» Assignment: The response must contain each line of the material that holds "DISC".

» Records shown:
———
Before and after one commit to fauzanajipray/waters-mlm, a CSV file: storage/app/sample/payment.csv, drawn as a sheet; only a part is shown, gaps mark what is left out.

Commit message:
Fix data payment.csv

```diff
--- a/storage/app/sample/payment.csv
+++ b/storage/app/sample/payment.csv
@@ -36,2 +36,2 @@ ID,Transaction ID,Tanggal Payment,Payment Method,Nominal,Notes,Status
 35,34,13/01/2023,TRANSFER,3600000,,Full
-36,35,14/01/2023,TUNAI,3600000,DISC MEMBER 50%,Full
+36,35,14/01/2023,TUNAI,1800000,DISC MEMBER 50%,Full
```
———
» Expected output:
-36,35,14/01/2023,TUNAI,3600000,DISC MEMBER 50%,Full
+36,35,14/01/2023,TUNAI,1800000,DISC MEMBER 50%,Full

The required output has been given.